Stephen R. Gianelli, the attorney who has been monitoring the Kelley Lynch harassment case (see Jury Finds Kelley Lynch Guilty Of Harassing Leonard Cohen) offers more information about the facility where Lynch is now housed in the form of an NPR article: What Is The Role Of Jails In Treating The Mentally Ill? by NPR Staff. Photo by Damian Dovarganes. September 15, 2013
I’ve included excerpts below but the article is best read in its entirety:
The county’s Twin Towers Correctional Facility in downtown Los Angeles is a hulking, massive concrete structure. It is also part of the largest municipal jail system in the United States.
…”Here within Twin Towers, we house approximately 3,900 inmates. A majority of those inmates are deemed mentally ill,” says Lt. Joseph Badali, a supervisor with the Sheriff’s Department.
The United States incarcerates hundreds of thousands of inmates suffering from mental illness, and jails and prisons are struggling to provide for inmates with severe mental health needs.
…L.A. County is not unique. In fact, it is far from it. Experts say good numbers are hard to come by, but one estimate calculates there are about 2.1 million annual bookings of persons with serious mental illnesses into jails. That number swells when you count state and federal prisons.
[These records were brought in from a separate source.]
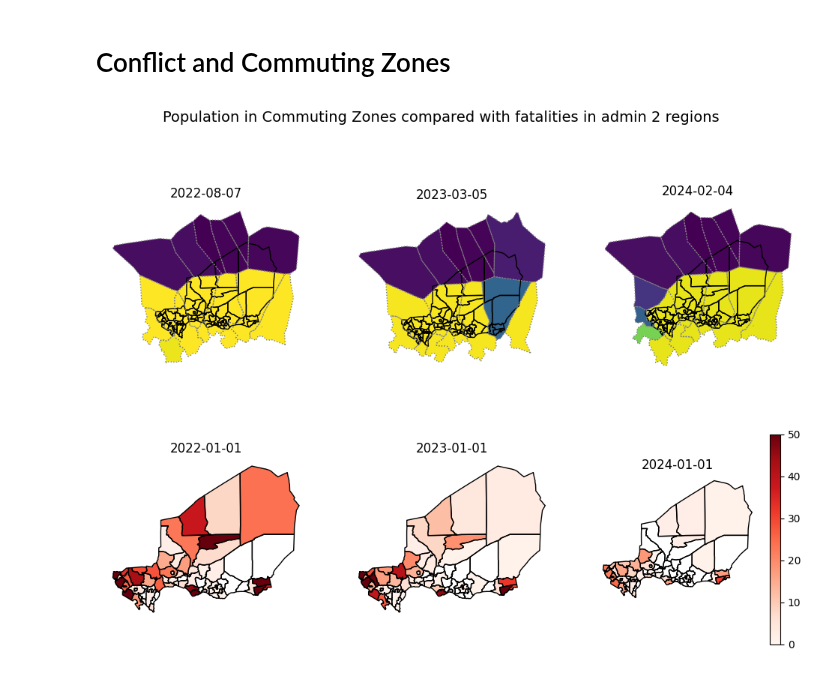
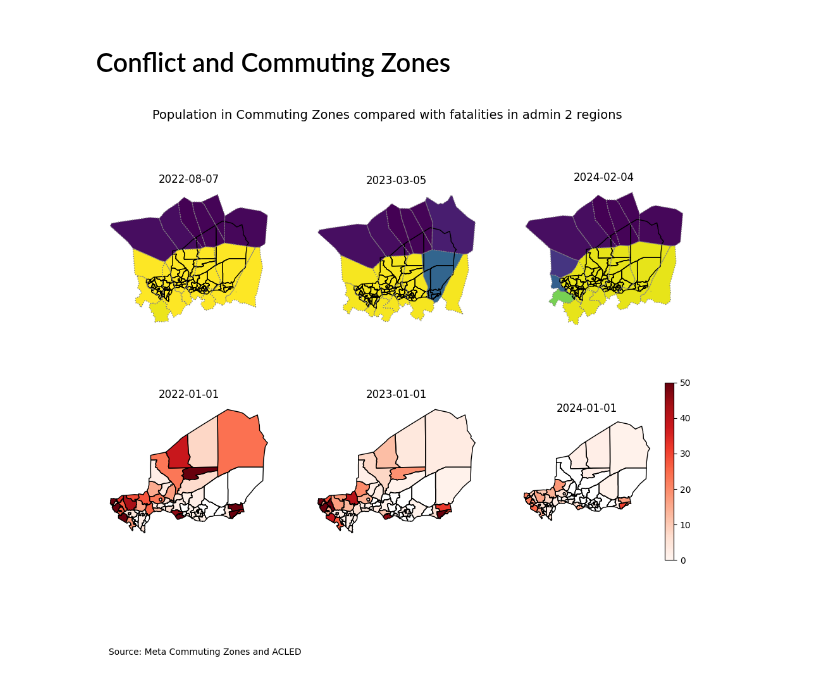
Before and after one commit to datapartnership/niger-economic-monitoring, a Jupyter notebook: notebooks/sample-indicators/conflict-and-commuting-zones.ipynb, the cells around one changed output. Saved outputs shown, nothing was run; the diff lists cells and outputs as text; code cells hidden in the pictures.

Commit message:
add observations and figure titles

```diff
--- a/notebooks/sample-indicators/conflict-and-commuting-zones.ipynb
+++ b/notebooks/sample-indicators/conflict-and-commuting-zones.ipynb
@@ -51,32 +51,32 @@ for i, date in enumerate(['2022-08-07', '2023-03-05', '2024-02-04']):
     ax[i].spines['bottom'].set_visible(False)
     ax[i].spines['right'].set_visible(False)
     ax[i].spines['left'].set_visible(False)
 
 for idx, date in enumerate(['2022-01-01', '2023-01-01', '2024-01-01']):
     i = idx+3
 
     if i>4:
         legend_bool=True
     else:
         legend_bool=False
 
     niger_adm2.boundary.plot(ax=ax[i], color='black', linewidth=1)
     acled_yearly_adm2[acled_yearly_adm2['event_date']==date].plot(ax=ax[i], column='nrEvents', cmap='Reds',vmin=0, vmax=50, legend=legend_bool)
     ax[i].set_title(date)
 
     ax[i].set_xticks([])
     ax[i].set_yticks([])
     ax[i].spines['top'].set_visible(False)
     ax[i].spines['bottom'].set_visible(False)
     ax[i].spines['right'].set_visible(False)
     ax[i].spines['left'].set_visible(False)
 
 
 
-#ax[0].text(0,0,'Source: Meta Commuting Zones')
+ax[3].text(0,0,'Source: Meta Commuting Zones and ACLED')
 
 plt.suptitle('Population in Commuting Zones compared with fatalities in admin 2 regions', x=0.5, y=1, fontsize=14);
 
 #fig.savefig('../../docs/images/commuting_zones_population.svg', format='SVG', dpi=300);
 # %% [output]
-[figure, old version]
+[figure, new version]
```
Also changed, not shown: 2 other files.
At one time, huge state hospitals housed the mentally ill. When they closed in the 1970s, community-based care was supposed to step in. Instead, with fewer options, the mentally ill were released to the streets, where they often got into trouble. Jails have to take mentally ill offenders in, but they can’t force medication.
…”In many ways, we are a hospital,” says Hough, the psychiatrist. “What brought them into the system was an alleged crime, and we certainly at the Department of Mental Health are not here to judge that. But while they are here and they suffer from a mental illness, we will provide care.”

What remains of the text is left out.